[MATERIAL FOR THE TASK Boundary: Start]

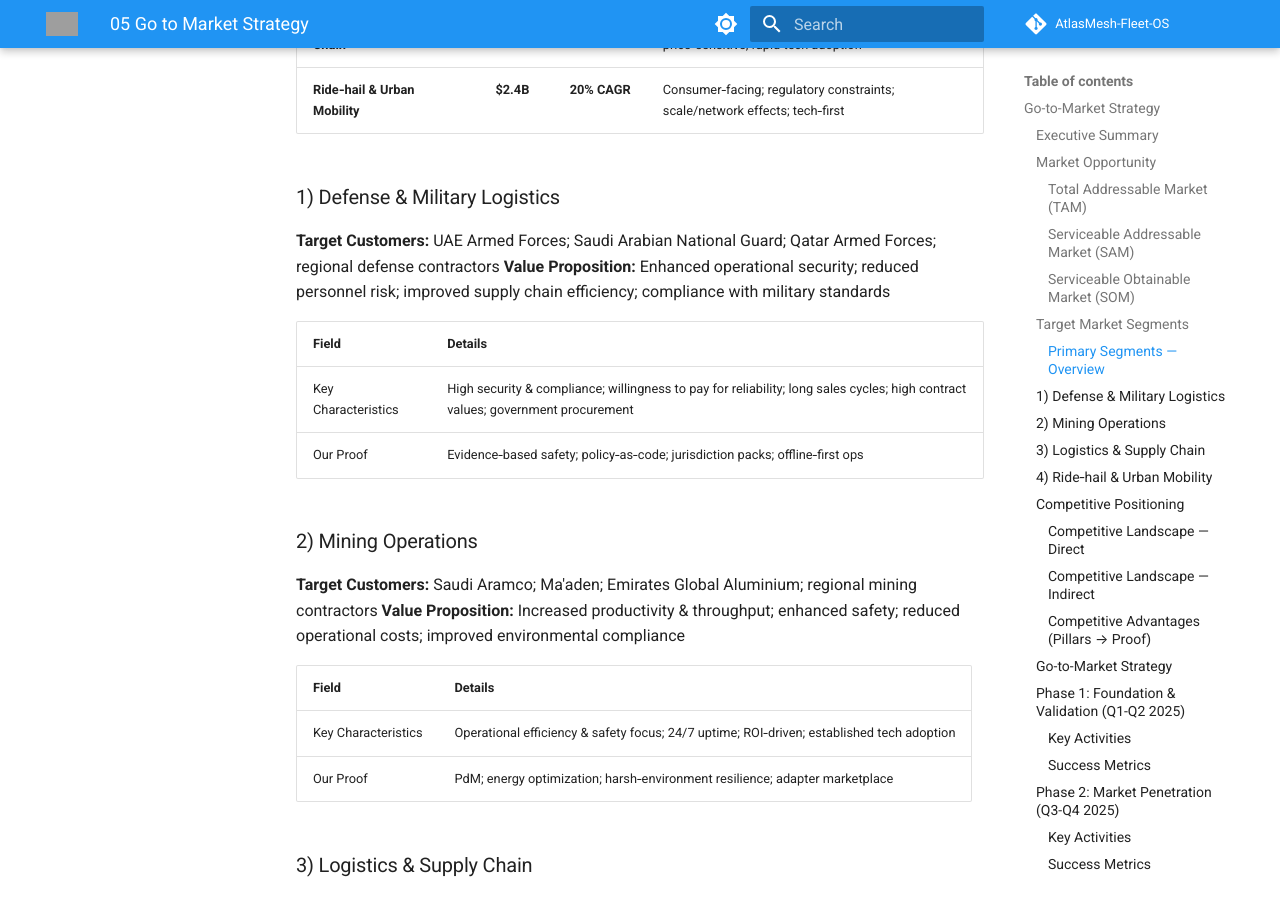
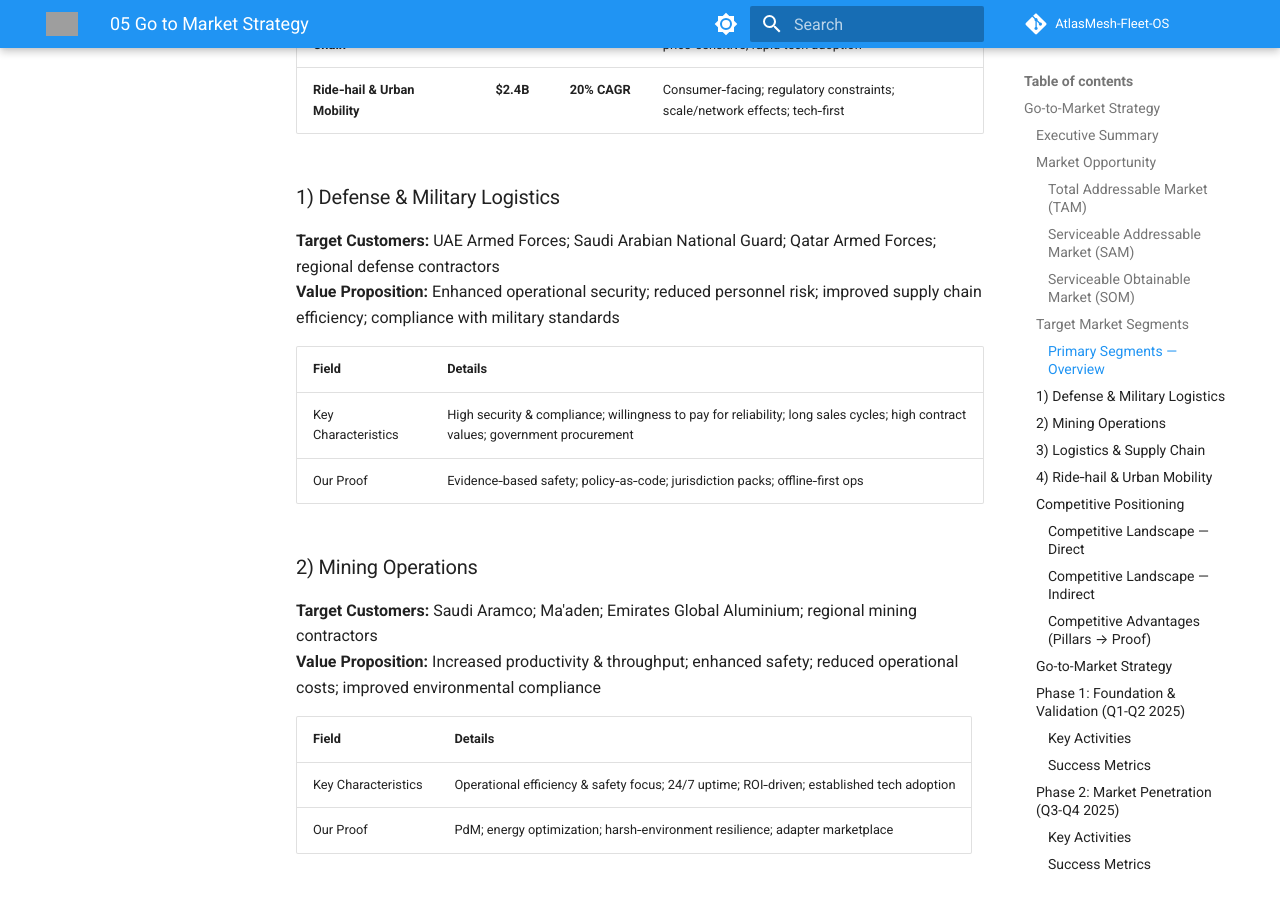
Before and after one commit to suprachakra/AtlasMesh-Fleet-OS, an MkDocs documentation site: the page built from docs/strategy/05_Go_to_Market_Strategy.md, in a window 1280 px wide and 900 px high, scrolled down 1256 px. Built offline with MkDocs 1.6.1 and Material for MkDocs 9.7.7, drawn with Linux system fonts in a browser that asks for light colours; comment, search, counter and statistics services are not loaded; the version menu is left out; grey boxes are pictures that could not be loaded.

```diff
--- a/docs/strategy/05_Go_to_Market_Strategy.md
+++ b/docs/strategy/05_Go_to_Market_Strategy.md
@@ -33,8 +33,8 @@ AtlasMesh Fleet OS's go-to-market strategy is designed to establish market leade
 
 ### 1) Defense & Military Logistics
 
-**Target Customers:** UAE Armed Forces; Saudi Arabian National Guard; Qatar Armed Forces; regional defense contractors
-**Value Proposition:** Enhanced operational security; reduced personnel risk; improved supply chain efficiency; compliance with military standards
+**Target Customers:** UAE Armed Forces; Saudi Arabian National Guard; Qatar Armed Forces; regional defense contractors<br>
+**Value Proposition:** Enhanced operational security; reduced personnel risk; improved supply chain efficiency; compliance with military standards<br>
 
 | Field               | Details                                                                                                                         |
 | ------------------- | ------------------------------------------------------------------------------------------------------------------------------- |
@@ -43,8 +43,8 @@ AtlasMesh Fleet OS's go-to-market strategy is designed to establish market leade
 
 ### 2) Mining Operations
 
-**Target Customers:** Saudi Aramco; Ma'aden; Emirates Global Aluminium; regional mining contractors
-**Value Proposition:** Increased productivity & throughput; enhanced safety; reduced operational costs; improved environmental compliance
+**Target Customers:** Saudi Aramco; Ma'aden; Emirates Global Aluminium; regional mining contractors<br>
+**Value Proposition:** Increased productivity & throughput; enhanced safety; reduced operational costs; improved environmental compliance<br>
 
 | Field               | Details                                                                                   |
 | ------------------- | ----------------------------------------------------------------------------------------- |
@@ -53,8 +53,8 @@ AtlasMesh Fleet OS's go-to-market strategy is designed to establish market leade
 
 ### 3) Logistics & Supply Chain
 
-**Target Customers:** DP World; AD Ports Group; Aramex; regional logistics providers
-**Value Proposition:** Optimized planning/execution; reduced empty miles & fuel; improved accuracy & timing; supply‑chain visibility
+**Target Customers:** DP World; AD Ports Group; Aramex; regional logistics providers<br>
+**Value Proposition:** Optimized planning/execution; reduced empty miles & fuel; improved accuracy & timing; supply‑chain visibility<br>
 
 | Field               | Details                                                                            |
 | ------------------- | ---------------------------------------------------------------------------------- |
@@ -63,8 +63,8 @@ AtlasMesh Fleet OS's go-to-market strategy is designed to establish market leade
 
 ### 4) Ride‑hail & Urban Mobility
 
-**Target Customers:** Careem; ZedMobility; RTA; regional operators; public transit authorities; corporate shuttles
-**Value Proposition:** Reliability & safety; better passenger experience; reduced cost; compliance assurance
+**Target Customers:** Careem; ZedMobility; RTA; regional operators; public transit authorities; corporate shuttles<br>
+**Value Proposition:** Reliability & safety; better passenger experience; reduced cost; compliance assurance<br>
 
 | Field               | Details                                                                            |
 | ------------------- | ---------------------------------------------------------------------------------- |
```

[MATERIAL FOR THE TASK Boundary: End]

YOUR GOAL
Take every line above carrying "establish" and return it.

ANSWER TO THIS TASK
@@ -33,8 +33,8 @@ AtlasMesh Fleet OS's go-to-market strategy is designed to establish market leade
@@ -43,8 +43,8 @@ AtlasMesh Fleet OS's go-to-market strategy is designed to establish market leade
@@ -53,8 +53,8 @@ AtlasMesh Fleet OS's go-to-market strategy is designed to establish market leade
@@ -63,8 +63,8 @@ AtlasMesh Fleet OS's go-to-market strategy is designed to establish market leade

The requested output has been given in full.